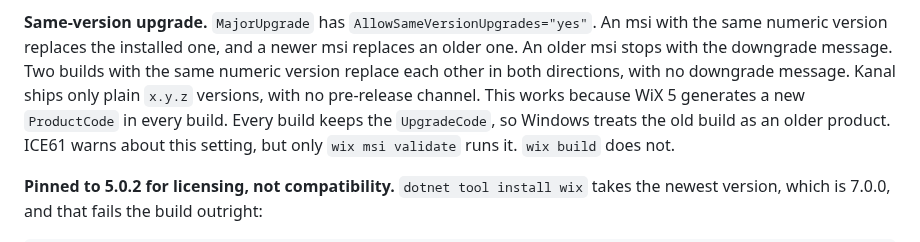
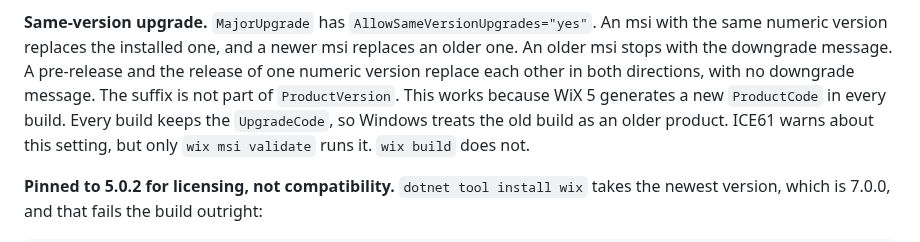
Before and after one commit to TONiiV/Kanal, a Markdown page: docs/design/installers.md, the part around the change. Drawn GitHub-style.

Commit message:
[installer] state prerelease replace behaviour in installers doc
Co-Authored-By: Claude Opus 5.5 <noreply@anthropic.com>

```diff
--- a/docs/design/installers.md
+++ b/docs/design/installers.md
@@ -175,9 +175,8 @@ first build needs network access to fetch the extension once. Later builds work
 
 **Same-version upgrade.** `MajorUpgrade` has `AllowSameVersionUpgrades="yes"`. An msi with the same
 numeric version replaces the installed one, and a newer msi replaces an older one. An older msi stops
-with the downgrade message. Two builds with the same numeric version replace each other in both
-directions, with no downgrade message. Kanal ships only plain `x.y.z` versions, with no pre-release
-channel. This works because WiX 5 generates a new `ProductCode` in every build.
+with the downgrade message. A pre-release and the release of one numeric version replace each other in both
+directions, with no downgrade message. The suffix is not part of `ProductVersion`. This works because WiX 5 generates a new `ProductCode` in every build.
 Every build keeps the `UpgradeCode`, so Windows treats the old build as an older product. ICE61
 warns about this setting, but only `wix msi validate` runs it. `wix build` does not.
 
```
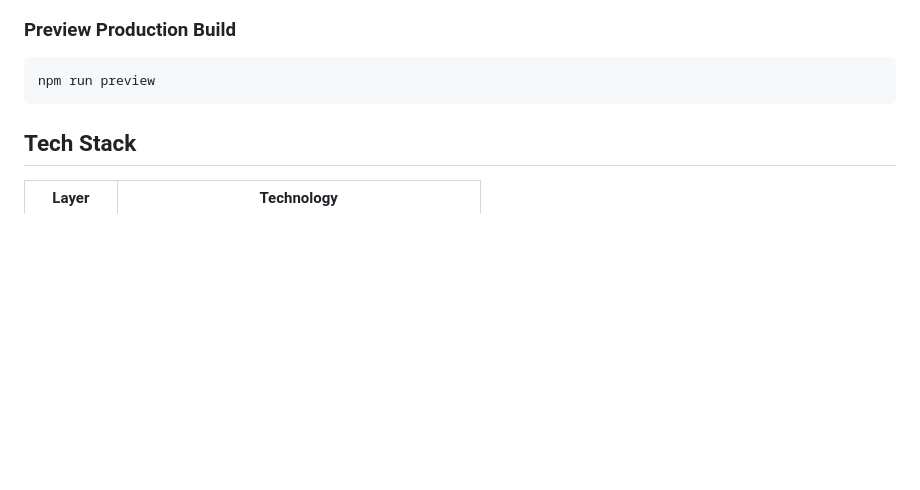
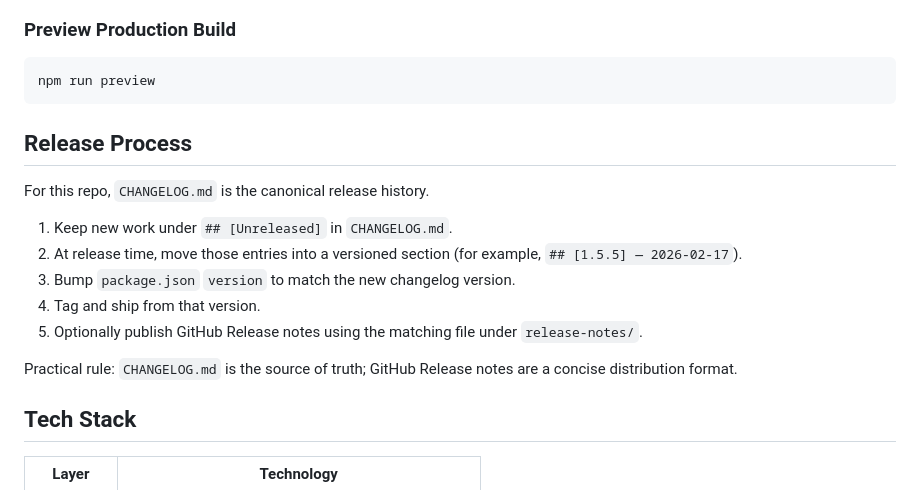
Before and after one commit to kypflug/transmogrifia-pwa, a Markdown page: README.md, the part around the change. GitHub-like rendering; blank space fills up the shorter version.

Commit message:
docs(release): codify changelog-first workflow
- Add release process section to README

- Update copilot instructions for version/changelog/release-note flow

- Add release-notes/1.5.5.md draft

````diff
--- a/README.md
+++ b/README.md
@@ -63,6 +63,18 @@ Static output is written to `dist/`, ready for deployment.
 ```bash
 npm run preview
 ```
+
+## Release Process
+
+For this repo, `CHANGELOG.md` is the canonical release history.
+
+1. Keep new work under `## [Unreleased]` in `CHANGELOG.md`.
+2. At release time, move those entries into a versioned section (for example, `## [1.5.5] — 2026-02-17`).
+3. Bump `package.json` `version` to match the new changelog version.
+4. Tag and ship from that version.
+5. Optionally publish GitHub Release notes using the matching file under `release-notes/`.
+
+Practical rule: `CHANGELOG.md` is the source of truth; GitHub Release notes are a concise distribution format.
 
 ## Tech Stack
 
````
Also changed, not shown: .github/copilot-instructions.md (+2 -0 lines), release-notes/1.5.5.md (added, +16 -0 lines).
-------
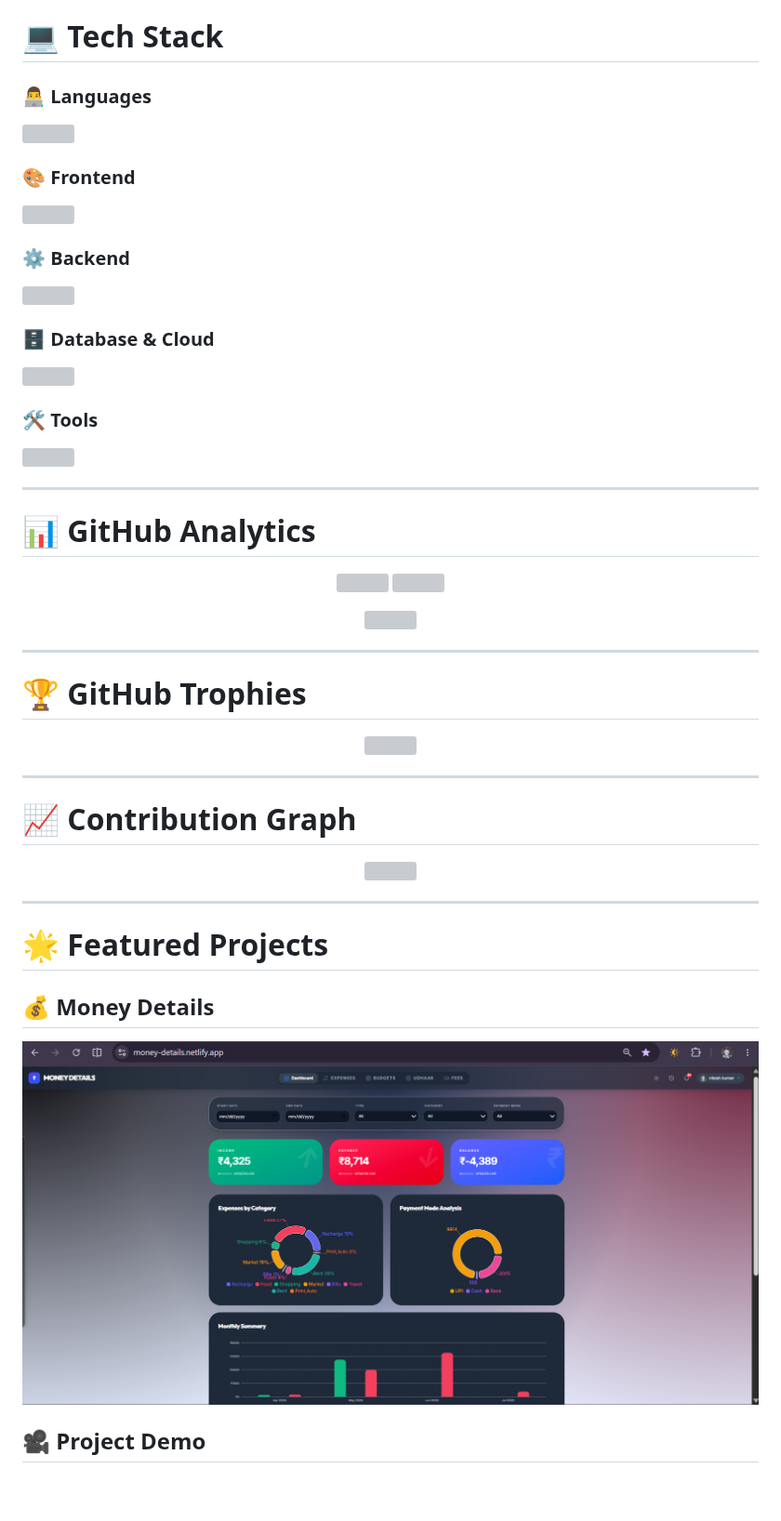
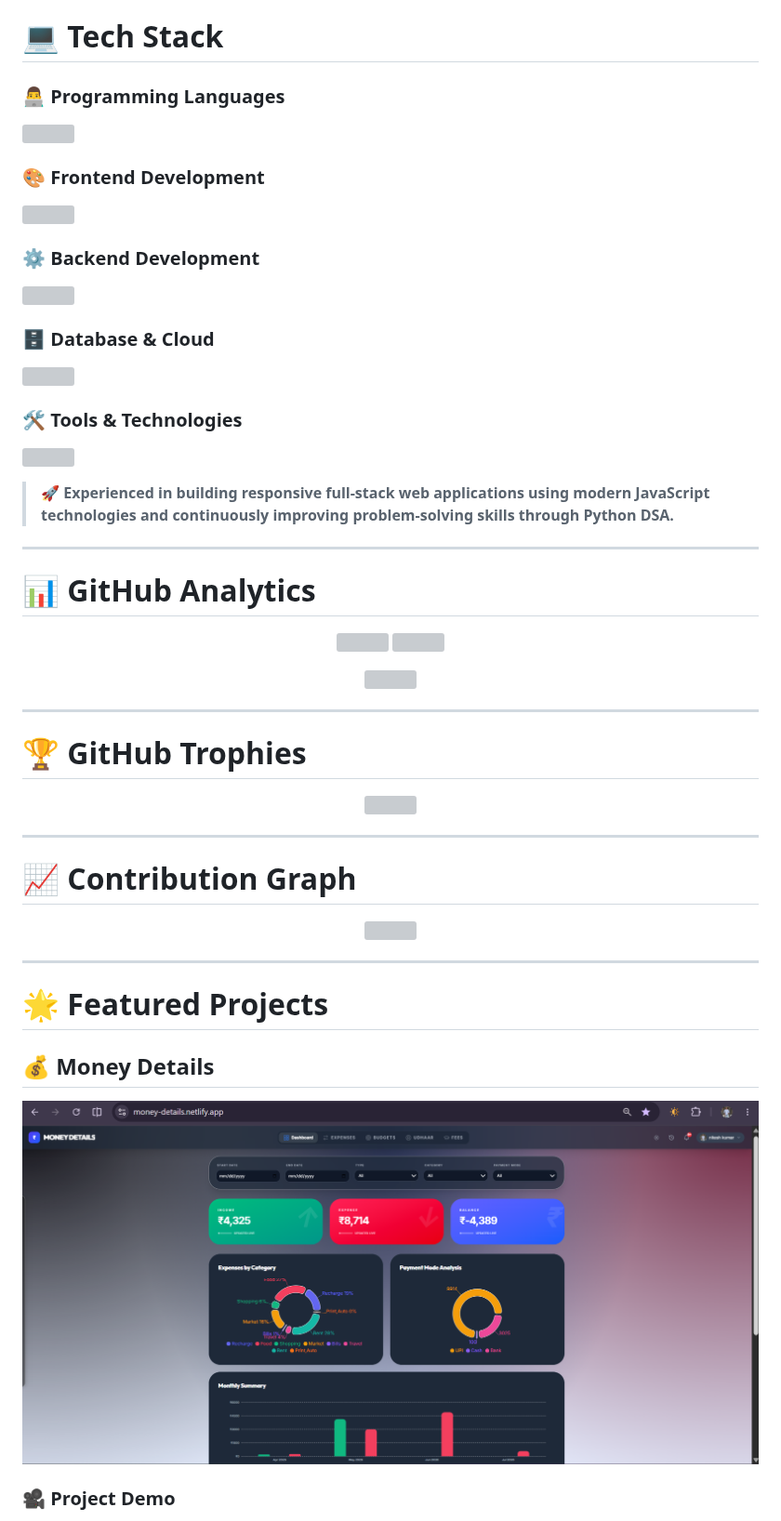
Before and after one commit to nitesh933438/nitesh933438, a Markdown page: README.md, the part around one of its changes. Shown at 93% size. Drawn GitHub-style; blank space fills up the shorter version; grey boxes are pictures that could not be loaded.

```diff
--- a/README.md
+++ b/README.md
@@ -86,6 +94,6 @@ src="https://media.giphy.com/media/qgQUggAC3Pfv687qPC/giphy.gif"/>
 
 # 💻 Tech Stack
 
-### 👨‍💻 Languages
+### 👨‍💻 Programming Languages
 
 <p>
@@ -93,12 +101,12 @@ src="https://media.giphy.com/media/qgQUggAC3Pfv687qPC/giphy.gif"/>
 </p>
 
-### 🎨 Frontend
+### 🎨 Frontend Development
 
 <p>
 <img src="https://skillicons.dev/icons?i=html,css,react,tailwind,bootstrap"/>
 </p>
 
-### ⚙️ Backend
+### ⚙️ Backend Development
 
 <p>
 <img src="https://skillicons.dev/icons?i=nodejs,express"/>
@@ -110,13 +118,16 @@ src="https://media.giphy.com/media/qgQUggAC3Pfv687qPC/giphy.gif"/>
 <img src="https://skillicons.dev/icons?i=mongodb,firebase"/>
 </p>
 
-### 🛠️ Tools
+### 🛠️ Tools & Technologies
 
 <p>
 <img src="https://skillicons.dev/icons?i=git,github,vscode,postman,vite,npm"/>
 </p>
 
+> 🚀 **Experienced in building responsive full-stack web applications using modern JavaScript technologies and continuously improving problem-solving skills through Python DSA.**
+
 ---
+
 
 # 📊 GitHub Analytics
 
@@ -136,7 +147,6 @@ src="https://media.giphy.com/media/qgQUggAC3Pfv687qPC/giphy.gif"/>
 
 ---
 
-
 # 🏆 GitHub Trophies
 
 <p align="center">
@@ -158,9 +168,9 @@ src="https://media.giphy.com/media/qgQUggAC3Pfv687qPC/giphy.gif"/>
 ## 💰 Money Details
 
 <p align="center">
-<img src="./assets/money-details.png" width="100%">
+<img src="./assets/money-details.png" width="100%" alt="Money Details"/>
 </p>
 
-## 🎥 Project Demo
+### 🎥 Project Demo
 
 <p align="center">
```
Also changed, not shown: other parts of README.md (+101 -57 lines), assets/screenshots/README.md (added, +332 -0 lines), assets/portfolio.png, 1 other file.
-------
EXERCISE OBJECTIVE: Work out how many lines above include the string "README", then give that number alone.

OUTPUT OF THE EXERCISE: 8